**THE PROBLEM:** Set down all of the records below exactly, please, omitting the images.

**Front-end code change data:**

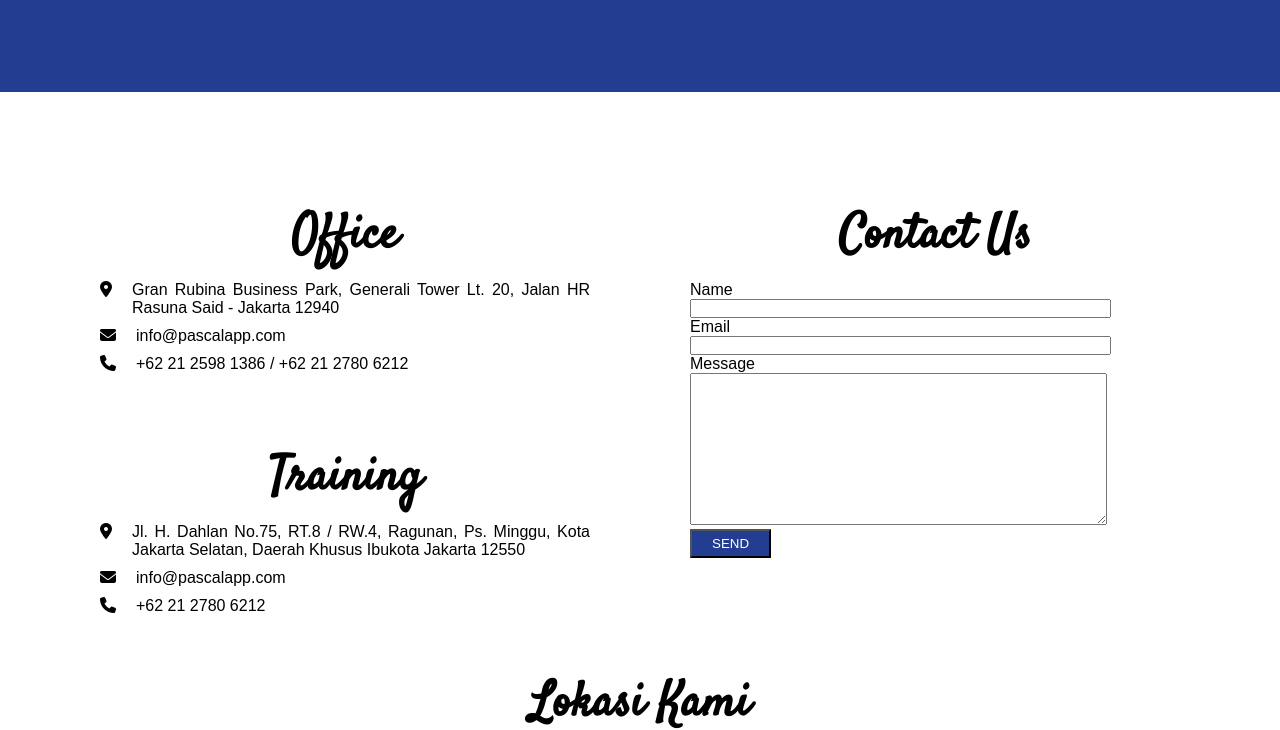
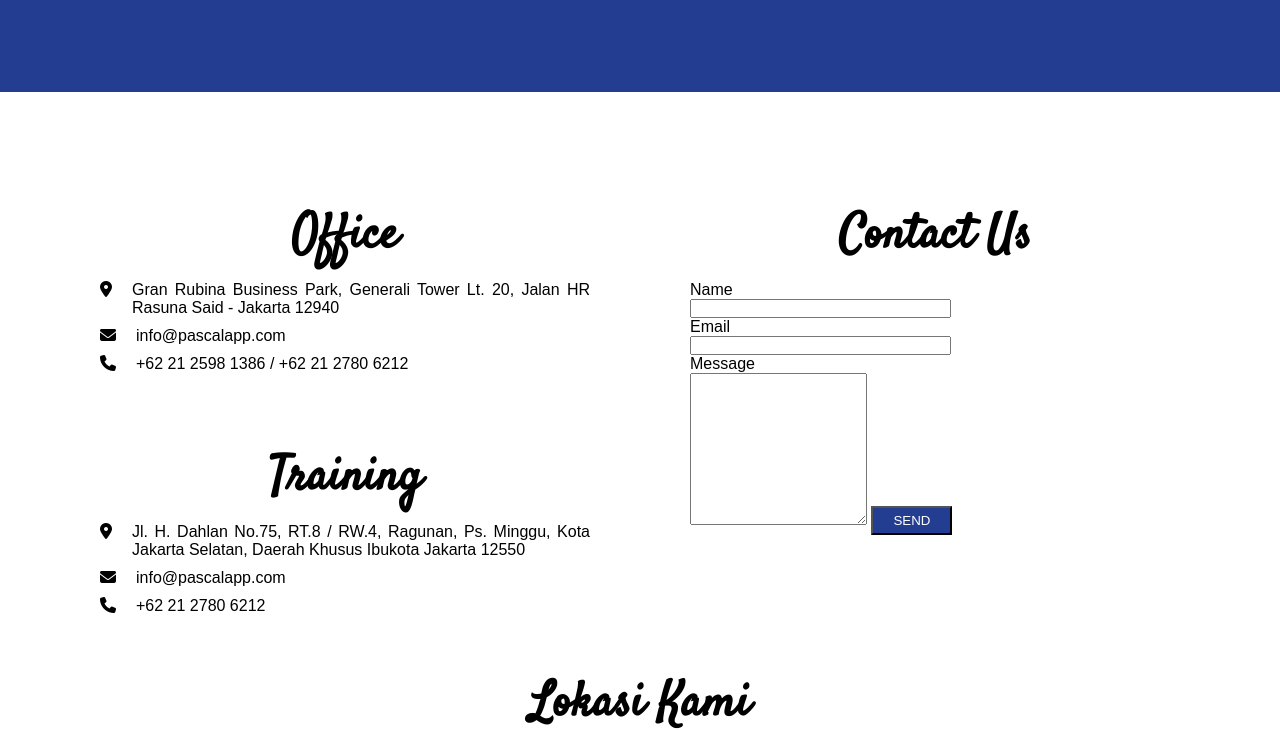
Before and after one commit to fairuzikbar/enigma-pascal-frontend, a website: page index.html in a window 1280 px wide. Shown: the part 3230-3960 px from the top of the page. Drawn offline with Linux system fonts and the light colour scheme.

Commit message:
[EDIT] reduce cols on message again 5

```diff
--- a/index.html
+++ b/index.html
@@ -144,11 +144,11 @@
           <h1>Contact Us</h1>
           <form action="">
             <label for="name">Name</label><br>
-            <input type="text" name="name" size="50" required><br>
+            <input type="text" name="name" size="30" required><br>
             <label for="email">Email</label><br>
-            <input type="email" name="email" size="50" required><br>
+            <input type="email" name="email" size="30" required><br>
             <label for="message">Message</label><br>
-            <textarea name="message" id="" cols="50" rows="10" required></textarea>
+            <textarea name="message" id="" cols="20" rows="10" required></textarea>
 
             <button type="submit" class="button">SEND</button>
           </form>
```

**REPLY:**
Before and after one commit to fairuzikbar/enigma-pascal-frontend, a website: page index.html in a window 1280 px wide. Shown: the part 3230-3960 px from the top of the page. Drawn offline with Linux system fonts and the light colour scheme.

Commit message:
[EDIT] reduce cols on message again 5

```diff
--- a/index.html
+++ b/index.html
@@ -144,11 +144,11 @@
           <h1>Contact Us</h1>
           <form action="">
             <label for="name">Name</label><br>
-            <input type="text" name="name" size="50" required><br>
+            <input type="text" name="name" size="30" required><br>
             <label for="email">Email</label><br>
-            <input type="email" name="email" size="50" required><br>
+            <input type="email" name="email" size="30" required><br>
             <label for="message">Message</label><br>
-            <textarea name="message" id="" cols="50" rows="10" required></textarea>
+            <textarea name="message" id="" cols="20" rows="10" required></textarea>
 
             <button type="submit" class="button">SEND</button>
           </form>
```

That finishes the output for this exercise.